-------- Exercise input --------

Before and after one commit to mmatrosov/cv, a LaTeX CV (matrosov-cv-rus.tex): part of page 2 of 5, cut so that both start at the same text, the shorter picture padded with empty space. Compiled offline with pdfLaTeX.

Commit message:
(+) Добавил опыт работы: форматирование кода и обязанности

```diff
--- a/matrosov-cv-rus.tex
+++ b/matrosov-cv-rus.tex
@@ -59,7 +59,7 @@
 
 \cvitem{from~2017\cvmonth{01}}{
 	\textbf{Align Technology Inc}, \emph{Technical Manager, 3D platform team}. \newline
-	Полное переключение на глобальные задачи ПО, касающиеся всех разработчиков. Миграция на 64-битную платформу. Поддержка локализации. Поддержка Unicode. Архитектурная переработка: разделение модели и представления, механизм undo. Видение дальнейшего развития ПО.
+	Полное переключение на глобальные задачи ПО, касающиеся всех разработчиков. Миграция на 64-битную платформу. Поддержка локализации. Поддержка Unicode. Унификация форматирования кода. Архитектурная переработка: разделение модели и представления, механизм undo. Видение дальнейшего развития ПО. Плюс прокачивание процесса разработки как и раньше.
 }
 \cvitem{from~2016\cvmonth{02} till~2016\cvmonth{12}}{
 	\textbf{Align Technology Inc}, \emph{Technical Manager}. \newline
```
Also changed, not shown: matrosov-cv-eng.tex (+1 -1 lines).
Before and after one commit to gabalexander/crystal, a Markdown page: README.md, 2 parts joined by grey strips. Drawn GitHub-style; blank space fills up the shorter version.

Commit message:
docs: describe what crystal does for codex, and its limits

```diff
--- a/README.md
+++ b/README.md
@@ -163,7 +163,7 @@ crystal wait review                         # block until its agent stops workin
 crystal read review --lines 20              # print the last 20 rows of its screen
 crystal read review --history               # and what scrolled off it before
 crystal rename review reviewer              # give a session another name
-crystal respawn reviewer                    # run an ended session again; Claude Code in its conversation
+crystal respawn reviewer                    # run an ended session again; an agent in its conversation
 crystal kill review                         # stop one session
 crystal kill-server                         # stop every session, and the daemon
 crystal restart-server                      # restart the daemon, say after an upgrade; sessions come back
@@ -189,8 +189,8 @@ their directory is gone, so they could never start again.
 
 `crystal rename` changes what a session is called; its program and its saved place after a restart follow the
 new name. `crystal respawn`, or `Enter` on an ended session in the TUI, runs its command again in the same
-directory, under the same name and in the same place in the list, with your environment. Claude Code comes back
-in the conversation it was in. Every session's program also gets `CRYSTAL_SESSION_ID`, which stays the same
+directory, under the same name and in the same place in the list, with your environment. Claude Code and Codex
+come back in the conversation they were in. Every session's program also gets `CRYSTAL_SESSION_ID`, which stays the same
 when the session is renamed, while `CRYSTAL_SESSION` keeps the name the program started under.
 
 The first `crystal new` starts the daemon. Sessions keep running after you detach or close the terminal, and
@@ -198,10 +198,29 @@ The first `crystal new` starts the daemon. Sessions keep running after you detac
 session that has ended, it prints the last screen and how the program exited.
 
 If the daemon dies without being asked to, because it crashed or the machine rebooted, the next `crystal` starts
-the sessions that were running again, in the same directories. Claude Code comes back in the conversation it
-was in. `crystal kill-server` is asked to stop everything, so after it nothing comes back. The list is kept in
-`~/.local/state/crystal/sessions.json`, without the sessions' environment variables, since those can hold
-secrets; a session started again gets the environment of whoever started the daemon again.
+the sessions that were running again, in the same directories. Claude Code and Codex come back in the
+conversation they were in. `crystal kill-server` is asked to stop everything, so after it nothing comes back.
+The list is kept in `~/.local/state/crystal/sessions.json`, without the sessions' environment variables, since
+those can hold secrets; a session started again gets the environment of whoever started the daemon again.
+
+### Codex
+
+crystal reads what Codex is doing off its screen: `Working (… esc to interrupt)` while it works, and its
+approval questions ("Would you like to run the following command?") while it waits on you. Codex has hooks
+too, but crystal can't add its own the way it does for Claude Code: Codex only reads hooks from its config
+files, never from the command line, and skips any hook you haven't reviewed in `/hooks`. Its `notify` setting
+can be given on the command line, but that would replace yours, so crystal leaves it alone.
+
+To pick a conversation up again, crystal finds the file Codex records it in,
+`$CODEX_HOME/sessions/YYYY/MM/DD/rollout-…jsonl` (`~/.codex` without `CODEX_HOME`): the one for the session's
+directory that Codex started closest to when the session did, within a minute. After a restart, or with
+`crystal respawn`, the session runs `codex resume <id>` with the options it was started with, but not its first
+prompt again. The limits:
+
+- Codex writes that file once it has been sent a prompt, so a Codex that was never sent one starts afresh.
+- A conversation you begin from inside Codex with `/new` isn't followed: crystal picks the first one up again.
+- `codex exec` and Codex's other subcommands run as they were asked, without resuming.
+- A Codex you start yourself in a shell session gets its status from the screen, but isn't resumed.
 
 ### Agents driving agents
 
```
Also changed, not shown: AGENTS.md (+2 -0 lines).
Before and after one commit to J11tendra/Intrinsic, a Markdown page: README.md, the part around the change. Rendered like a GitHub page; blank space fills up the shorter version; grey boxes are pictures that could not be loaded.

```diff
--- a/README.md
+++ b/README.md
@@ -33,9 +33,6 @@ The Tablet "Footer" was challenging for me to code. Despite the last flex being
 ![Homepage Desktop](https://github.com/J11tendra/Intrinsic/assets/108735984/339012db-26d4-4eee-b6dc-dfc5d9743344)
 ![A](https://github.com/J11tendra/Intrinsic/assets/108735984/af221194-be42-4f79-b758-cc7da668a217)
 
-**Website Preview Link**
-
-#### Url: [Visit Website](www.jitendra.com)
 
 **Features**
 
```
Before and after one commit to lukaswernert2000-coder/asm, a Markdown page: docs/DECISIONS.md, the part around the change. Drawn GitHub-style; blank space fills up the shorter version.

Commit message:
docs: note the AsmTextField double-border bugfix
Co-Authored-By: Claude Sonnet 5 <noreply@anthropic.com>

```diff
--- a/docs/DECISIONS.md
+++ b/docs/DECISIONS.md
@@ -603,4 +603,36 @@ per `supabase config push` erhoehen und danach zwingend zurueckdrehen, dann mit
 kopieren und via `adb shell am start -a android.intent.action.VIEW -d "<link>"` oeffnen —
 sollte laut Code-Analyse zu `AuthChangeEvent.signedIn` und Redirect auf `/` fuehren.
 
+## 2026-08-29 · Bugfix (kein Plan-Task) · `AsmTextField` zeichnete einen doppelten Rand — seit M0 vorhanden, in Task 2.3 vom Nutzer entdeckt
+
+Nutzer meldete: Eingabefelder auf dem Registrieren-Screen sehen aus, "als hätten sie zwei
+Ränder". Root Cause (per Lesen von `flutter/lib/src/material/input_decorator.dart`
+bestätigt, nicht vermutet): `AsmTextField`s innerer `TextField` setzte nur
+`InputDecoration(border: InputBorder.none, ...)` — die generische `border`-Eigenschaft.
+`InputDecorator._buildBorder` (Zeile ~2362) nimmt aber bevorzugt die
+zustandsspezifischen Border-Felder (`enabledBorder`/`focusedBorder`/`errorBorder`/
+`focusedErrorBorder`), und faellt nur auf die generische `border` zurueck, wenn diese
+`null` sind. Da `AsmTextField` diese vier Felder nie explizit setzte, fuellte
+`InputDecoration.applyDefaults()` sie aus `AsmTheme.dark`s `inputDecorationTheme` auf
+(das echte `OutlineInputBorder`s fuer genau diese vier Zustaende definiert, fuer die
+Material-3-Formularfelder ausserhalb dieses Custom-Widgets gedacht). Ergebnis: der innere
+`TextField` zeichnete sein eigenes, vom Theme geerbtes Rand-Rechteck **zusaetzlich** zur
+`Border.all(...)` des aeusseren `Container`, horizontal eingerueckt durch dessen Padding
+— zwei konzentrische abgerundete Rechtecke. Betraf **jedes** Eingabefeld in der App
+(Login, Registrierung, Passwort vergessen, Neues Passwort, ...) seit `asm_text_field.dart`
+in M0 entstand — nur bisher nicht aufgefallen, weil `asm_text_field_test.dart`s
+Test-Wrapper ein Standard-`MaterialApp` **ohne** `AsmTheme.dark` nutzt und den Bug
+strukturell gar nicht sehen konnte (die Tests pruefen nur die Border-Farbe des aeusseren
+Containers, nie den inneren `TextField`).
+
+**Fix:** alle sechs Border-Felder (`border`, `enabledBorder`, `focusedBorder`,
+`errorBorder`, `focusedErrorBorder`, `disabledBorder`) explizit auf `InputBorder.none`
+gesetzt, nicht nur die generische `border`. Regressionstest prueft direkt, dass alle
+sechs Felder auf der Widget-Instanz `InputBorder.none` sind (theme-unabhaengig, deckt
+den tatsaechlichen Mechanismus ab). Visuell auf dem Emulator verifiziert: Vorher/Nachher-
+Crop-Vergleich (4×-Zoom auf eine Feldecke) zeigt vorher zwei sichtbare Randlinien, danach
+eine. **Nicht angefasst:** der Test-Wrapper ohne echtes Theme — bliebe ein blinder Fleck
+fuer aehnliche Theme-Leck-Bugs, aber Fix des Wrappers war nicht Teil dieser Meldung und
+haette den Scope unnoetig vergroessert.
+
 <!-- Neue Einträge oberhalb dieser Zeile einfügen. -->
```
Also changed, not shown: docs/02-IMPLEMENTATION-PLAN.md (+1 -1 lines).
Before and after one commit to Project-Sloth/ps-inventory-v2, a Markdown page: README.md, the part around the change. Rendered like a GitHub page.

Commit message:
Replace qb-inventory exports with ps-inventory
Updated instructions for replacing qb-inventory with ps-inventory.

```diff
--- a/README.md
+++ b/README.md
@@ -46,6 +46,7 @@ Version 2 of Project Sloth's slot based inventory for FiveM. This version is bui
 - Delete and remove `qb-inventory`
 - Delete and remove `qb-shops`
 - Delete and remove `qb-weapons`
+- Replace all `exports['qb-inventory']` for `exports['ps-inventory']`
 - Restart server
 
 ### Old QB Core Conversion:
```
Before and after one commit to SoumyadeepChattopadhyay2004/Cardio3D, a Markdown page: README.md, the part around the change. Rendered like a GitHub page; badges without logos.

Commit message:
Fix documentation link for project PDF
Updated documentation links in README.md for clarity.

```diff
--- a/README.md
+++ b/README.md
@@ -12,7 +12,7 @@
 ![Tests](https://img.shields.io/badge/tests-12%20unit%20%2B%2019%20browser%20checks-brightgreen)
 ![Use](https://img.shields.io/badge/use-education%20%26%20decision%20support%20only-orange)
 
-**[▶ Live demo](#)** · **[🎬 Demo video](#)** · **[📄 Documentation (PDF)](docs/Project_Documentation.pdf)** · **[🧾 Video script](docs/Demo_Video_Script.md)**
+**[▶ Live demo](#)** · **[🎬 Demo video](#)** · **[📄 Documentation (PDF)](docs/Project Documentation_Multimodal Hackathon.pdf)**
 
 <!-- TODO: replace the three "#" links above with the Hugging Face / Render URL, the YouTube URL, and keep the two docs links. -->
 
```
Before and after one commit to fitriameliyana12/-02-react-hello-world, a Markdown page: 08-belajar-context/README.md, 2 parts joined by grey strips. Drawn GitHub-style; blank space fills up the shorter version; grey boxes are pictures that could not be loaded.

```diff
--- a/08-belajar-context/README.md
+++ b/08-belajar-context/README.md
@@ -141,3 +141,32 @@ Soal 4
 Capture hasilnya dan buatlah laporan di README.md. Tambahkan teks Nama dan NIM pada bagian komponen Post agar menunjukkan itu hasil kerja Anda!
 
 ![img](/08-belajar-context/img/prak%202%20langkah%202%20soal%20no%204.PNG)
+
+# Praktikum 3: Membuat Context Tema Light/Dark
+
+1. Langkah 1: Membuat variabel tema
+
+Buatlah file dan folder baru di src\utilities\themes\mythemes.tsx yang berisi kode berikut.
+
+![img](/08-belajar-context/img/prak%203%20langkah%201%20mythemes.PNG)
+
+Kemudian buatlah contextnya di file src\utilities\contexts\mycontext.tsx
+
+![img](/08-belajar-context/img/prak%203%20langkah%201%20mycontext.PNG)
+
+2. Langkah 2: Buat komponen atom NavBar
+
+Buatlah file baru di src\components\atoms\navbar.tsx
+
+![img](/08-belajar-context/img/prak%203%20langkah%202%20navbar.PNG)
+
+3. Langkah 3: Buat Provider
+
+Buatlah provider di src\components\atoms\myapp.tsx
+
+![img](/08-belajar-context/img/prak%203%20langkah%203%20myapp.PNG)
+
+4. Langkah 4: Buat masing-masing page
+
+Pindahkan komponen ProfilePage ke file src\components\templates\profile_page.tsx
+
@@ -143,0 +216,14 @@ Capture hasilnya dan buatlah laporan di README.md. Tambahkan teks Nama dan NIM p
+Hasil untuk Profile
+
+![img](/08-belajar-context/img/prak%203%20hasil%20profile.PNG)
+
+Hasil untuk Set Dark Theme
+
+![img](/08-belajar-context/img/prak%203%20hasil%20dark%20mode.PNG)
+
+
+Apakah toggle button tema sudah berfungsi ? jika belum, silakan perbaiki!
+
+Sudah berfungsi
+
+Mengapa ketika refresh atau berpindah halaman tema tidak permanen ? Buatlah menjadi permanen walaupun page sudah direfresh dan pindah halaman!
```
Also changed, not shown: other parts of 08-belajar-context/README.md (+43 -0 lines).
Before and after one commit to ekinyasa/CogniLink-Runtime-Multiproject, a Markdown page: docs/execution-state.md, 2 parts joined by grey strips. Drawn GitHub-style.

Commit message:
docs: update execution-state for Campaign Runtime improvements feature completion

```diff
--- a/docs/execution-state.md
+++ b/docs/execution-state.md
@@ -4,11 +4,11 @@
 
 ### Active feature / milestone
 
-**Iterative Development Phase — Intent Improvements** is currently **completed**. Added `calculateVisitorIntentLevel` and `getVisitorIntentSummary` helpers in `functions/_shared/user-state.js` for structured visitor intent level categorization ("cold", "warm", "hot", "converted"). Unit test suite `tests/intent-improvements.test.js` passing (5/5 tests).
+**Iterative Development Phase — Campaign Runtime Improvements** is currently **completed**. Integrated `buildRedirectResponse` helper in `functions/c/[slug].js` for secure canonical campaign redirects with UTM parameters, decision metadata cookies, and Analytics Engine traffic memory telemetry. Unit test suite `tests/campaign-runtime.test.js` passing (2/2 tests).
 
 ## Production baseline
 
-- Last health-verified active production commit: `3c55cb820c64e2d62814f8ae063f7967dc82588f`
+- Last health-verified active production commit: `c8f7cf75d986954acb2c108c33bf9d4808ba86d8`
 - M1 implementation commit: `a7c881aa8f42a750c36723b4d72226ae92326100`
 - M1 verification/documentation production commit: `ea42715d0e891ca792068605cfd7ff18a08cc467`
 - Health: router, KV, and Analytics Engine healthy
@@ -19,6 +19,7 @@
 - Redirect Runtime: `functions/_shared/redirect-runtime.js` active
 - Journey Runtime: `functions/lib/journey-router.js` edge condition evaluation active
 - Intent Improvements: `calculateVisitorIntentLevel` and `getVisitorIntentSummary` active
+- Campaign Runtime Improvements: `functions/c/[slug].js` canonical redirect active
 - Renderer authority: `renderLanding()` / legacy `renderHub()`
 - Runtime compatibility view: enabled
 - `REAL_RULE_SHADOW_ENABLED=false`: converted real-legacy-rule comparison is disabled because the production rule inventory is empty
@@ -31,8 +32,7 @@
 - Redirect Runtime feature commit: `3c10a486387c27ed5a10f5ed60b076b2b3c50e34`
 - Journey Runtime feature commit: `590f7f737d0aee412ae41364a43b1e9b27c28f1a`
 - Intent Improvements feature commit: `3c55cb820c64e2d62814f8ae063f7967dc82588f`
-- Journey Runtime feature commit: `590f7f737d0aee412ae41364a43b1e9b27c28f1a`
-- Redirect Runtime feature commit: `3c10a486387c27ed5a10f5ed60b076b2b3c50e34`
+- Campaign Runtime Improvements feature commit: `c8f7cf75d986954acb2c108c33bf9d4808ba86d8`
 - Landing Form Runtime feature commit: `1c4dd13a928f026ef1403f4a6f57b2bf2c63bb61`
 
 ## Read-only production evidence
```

--------

● **What to produce**
From the data, list each line in which the string "Sloth" appears.

● **Output**
Before and after one commit to Project-Sloth/ps-inventory-v2, a Markdown page: README.md, the part around the change. Rendered like a GitHub page.
@@ -46,6 +46,7 @@ Version 2 of Project Sloth's slot based inventory for FiveM. This version is bui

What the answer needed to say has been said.